In January I will resume teaching on a limited basis, dealing first with a short course on sense of place. So, I went to my local library--love my library--and checked out a book I had stumbled across online: Michael Perry's Population, 485. Of course, I was drawn to it because it is written by a nurse who became an EMT in his tiny home town in Wisconsin. Okay, I thought, this is the sort of thing I might want to read and recommend to my students. Within the hour, settled into a comfy chair in my neighborhood coffee shop, mango tea and lemon cake at the ready, I cracked the book and fell in love! And that was before I looked at the author's picture on the back flap. Perry looks like a wool-shirt hunk, just the guy to change a tire or save a life at the flip of a siren switch. But I'm not that much of a sucker for a hunk without brains. He had to prove himself. And he did, whew!

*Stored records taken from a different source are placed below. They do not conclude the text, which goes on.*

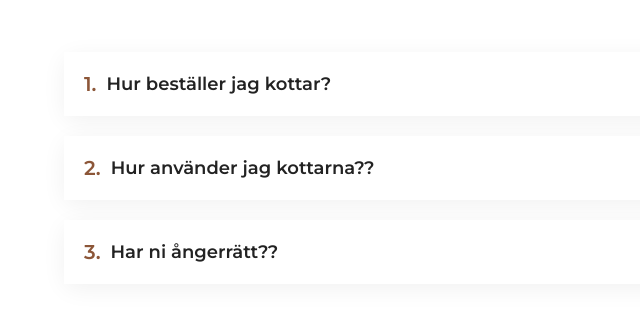
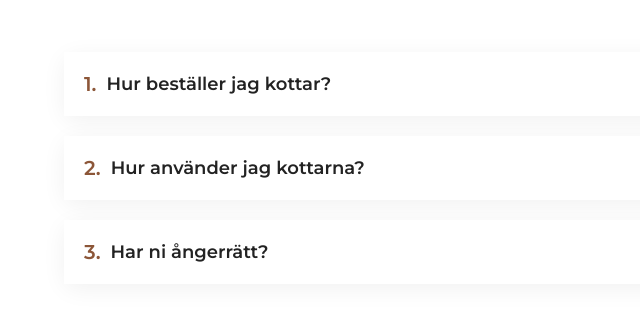
Before and after one commit to thunsoj/Illuminate-UF, a plain HTML site: page index.html in a window 1280 px wide. Shown: the part 3820-4154 px from the top of the page, 398-1038 px from the left. Drawn offline with nearby package versions, Linux system fonts and the light colour scheme.

Commit message:
Update index.html
tog bort frågetecken

```diff
--- a/index.html
+++ b/index.html
@@ -366,7 +366,7 @@
                 <h3 class="accordion-header">
                   <button class="accordion-button collapsed" type="button" data-bs-toggle="collapse" data-bs-target="#faq-content-2">
                     <span class="num">2.</span>
-                    Hur använder jag kottarna??
+                    Hur använder jag kottarna?
                   </button>
                 </h3>
                 <div id="faq-content-2" class="accordion-collapse collapse" data-bs-parent="#faqlist">
@@ -380,7 +380,7 @@
                 <h3 class="accordion-header">
                   <button class="accordion-button collapsed" type="button" data-bs-toggle="collapse" data-bs-target="#faq-content-3">
                     <span class="num">3.</span>
-                    Har ni ångerrätt??
+                    Har ni ångerrätt?
                   </button>
                 </h3>
                 <div id="faq-content-3" class="accordion-collapse collapse" data-bs-parent="#faqlist">
```
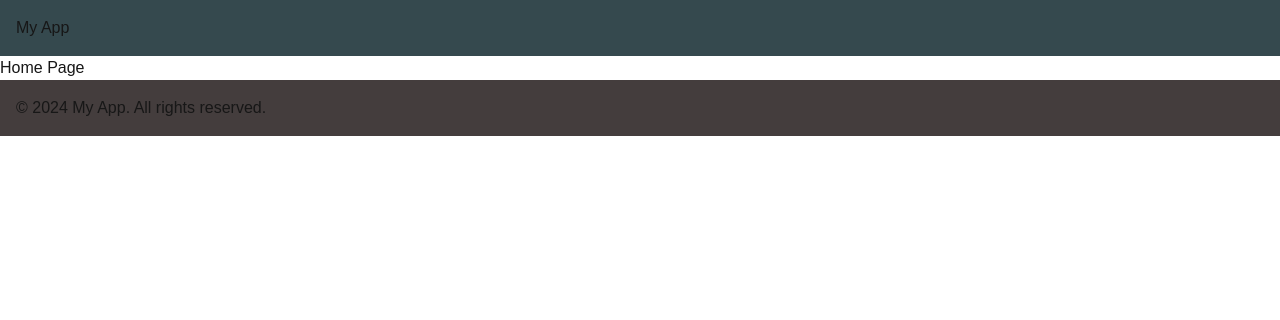
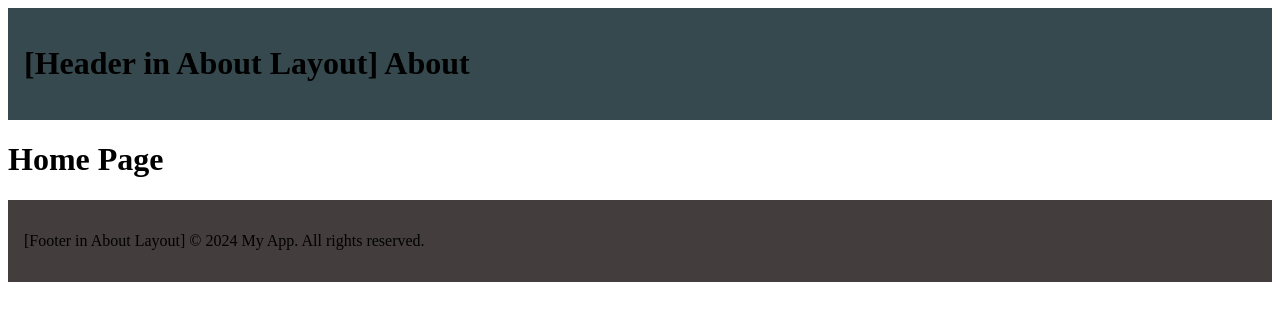
Before and after one commit to RJV-Kumar/next-playground, a Next.js app: page / in a window 1280 px wide. Shown: the top 320 px of the page. Built offline with nearby package versions, Linux system fonts and the light colour scheme.

Commit message:
Multiple Root Layouts

```diff
--- a/app/layout.tsx
+++ b/app/(auth)/layout.tsx
@@ -1,16 +1,5 @@
 import type { Metadata } from "next";
-import { Geist, Geist_Mono } from "next/font/google";
-import "./globals.css";
 
-const geistSans = Geist({
-  variable: "--font-geist-sans",
-  subsets: ["latin"],
-});
-
-const geistMono = Geist_Mono({
-  variable: "--font-geist-mono",
-  subsets: ["latin"],
-});
 
 export const metadata: Metadata = {
   title: "Create Next App",
@@ -25,12 +14,9 @@ export default function RootLayout({
   return (
     <html lang="en">
       <body>
-        <header style={{ fontFamily: "var(--font-geist-sans)", padding: "1rem", backgroundColor: "#35494e" }}>
-          <h1>My App</h1>
-        </header>
         {children}
         <footer style={{ fontFamily: "var(--font-geist-mono)", padding: "1rem", backgroundColor: "#443d3d" }}>
-          <p>© 2024 My App. All rights reserved.</p>
+          <p>Login Layout: Footer:© 2024 My App. All rights reserved.</p>
         </footer>
       </body>
     </html>
--- /dev/null
+++ b/app/(marketing)/layout.tsx
@@ -0,0 +1,26 @@
+import type { Metadata } from "next";
+
+export const metadata: Metadata = {
+  title: "Create Next App",
+  description: "Generated by create next app",
+};
+
+export default function RootLayout({
+  children,
+}: Readonly<{
+  children: React.ReactNode;
+}>) {
+  return (
+    <html lang="en">
+      <body>
+        <header style={{ fontFamily: "var(--font-geist-sans)", padding: "1rem", backgroundColor: "#35494e" }}>
+          <h1>[Header in About Layout] About</h1>
+        </header>
+        {children}
+        <footer style={{ fontFamily: "var(--font-geist-mono)", padding: "1rem", backgroundColor: "#443d3d" }}>
+          <p>[Footer in About Layout] © 2024 My App. All rights reserved.</p>
+        </footer>
+      </body>
+    </html>
+  );
+}
```
Also changed, not shown: app/(marketing)/about/page.tsx (renamed from app/about/page.tsx), app/(marketing)/page.tsx (renamed from app/page.tsx).
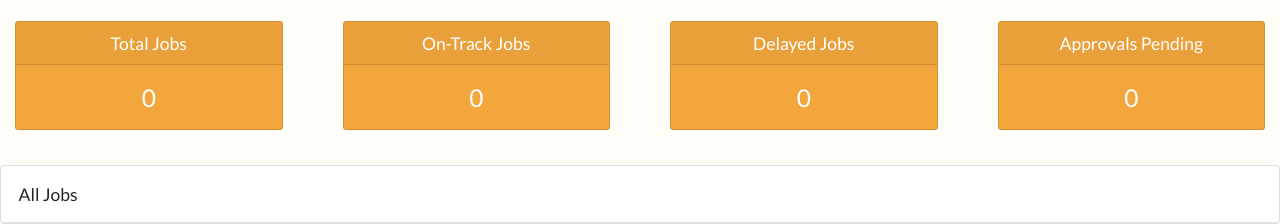
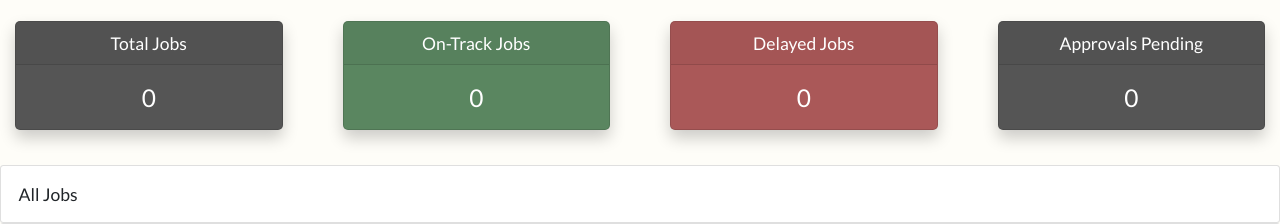
Before and after one commit to Grazorite/STEEG-Web-Portal, a Django app: page /jobs/ in a window 1280 px wide. Shown: the part 91-315 px from the top of the page. Run offline with Django 3.2, Linux system fonts and the light colour scheme; a user stored in the database is signed in; data that the repository does not hold is empty; some libraries are stand-ins or nearby versions.

Commit message:
Changed color of stats card in homepage

```diff
--- a/accounts/templates/accounts/home.html
+++ b/accounts/templates/accounts/home.html
@@ -16,7 +16,9 @@
             <div id="homepage_title" class="d-flex justify-content-left"> JOB NOTIFICATIONS</div>
             <div class="d-flex justify-content-left" style="height:10px;"></div>
             <div class="d-flex justify-content-left homepage_text">There are {{total_maintable_jobs}} total jobs</div>
-            <div class="d-flex justify-content-left homepage_text"> There are {{total_filtered}} jobs pending approval</div>
+            <div class="d-flex justify-content-left homepage_text"> There are {{total_pending_jobs}} jobs pending approval</div>
+            <div class="d-flex justify-content-left homepage_text">There are {{total_ongoing_jobs}} on track jobs</div>
+            <div class="d-flex justify-content-left homepage_text"> There are {{total_delayed_jobs}} delayed jobs</div>
             <div class="d-flex justify-content-left" style="height:10px;"></div>
     <a class="d-flex justify-content-center create_job_btn btn-lg" href="{% url 'createJob_form' %}">Register New Job</a>
 
--- a/accounts/templates/accounts/stats.html
+++ b/accounts/templates/accounts/stats.html
@@ -2,7 +2,7 @@
 <div class="row">
  <div class="col">
   <div class="col-md">
-   <div class="card text-center text-white  mb-3" id="score">
+   <div class="card text-center text-white  mb-3" id="total">
       <div class="card-header">
        <h5 class="card-title">Total Jobs</h5>
       </div>
@@ -15,7 +15,7 @@
 
  <div class="col">
   <div class="col-md">
-   <div class="card text-center text-white  mb-3" id="AuditDay">
+   <div class="card text-center text-white  mb-3" id="on-track">
       <div class="card-header">
        <h5 class="card-title">On-Track Jobs</h5>
       </div>
@@ -28,7 +28,7 @@
 
  <div class="col">
   <div class="col-md">
-   <div class="card text-center text-white  mb-3" id="AuditDay">
+   <div class="card text-center text-white  mb-3" id="delay">
       <div class="card-header">
        <h5 class="card-title">Delayed Jobs</h5>
       </div>
@@ -41,7 +41,7 @@
 
  <div class="col">
   <div class="col-md">
-   <div class="card text-center text-white  mb-3" id="rectify">
+   <div class="card text-center text-white  mb-3" id="approval-pending">
       <div class="card-header">
        <h5 class="card-title">Approvals Pending</h5>
       </div>
--- a/static/CSS/main.css
+++ b/static/CSS/main.css
@@ -2,14 +2,26 @@ body,
 .bg {
   background-color: #fefdf8;
 }
-#score {
-  background-color: #f2a63c;
+#total {
+  background-color: #555555;
+  box-shadow: 0 8px 16px 0 rgba(0,0,0,0.2);
+  border-radius: 5px;
 }
-#AuditDay {
-  background-color: #f2a63c;
+#on-track {
+  background-color: #5a8660;
+  box-shadow: 0 8px 16px 0 rgba(0,0,0,0.2);
+  border-radius: 5px;
 }
-#rectify {
-  background-color: #f2a63c;
+#delay {
+  background-color: #aa5858;
+  box-shadow: 0 8px 16px 0 rgba(0,0,0,0.2);
+  border-radius: 5px;
+}
+
+#approval-pending {
+  background-color: #555555;
+  box-shadow: 0 8px 16px 0 rgba(0,0,0,0.2);
+  border-radius: 5px;
 }
 
 *.btn-primary {
```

We hear often that the opening sentence of a book is the most important. Someone famous has said that it's not the most important sentence; it's the only one. I could imagine some junior editor at Harper Collins jumping out of her chair and racing to a senior editor: "You have got to read this!" I am now imitating that discovery phrase, because anyone who can sink the verbal hook the way Perry does earns my admiration, affection, and a good bit of running around to tell people about his book. Because he wrote this first sentence: "Summer here comes on like a zaftig hippie chick, jazzed on chlorophyll and flinging fistfuls of butterflies to the sun." Just look at it--descriptive writing that tears around like a loose puppy, yipping and all forward motion.The diction tells me instantly who he is and the energy as we move from one word to the next just lights up the reader's mind. I think we should create a Michael Perry Award for the most wonderful opening line ever. Anyone got one better? And leave Ishmael out of it.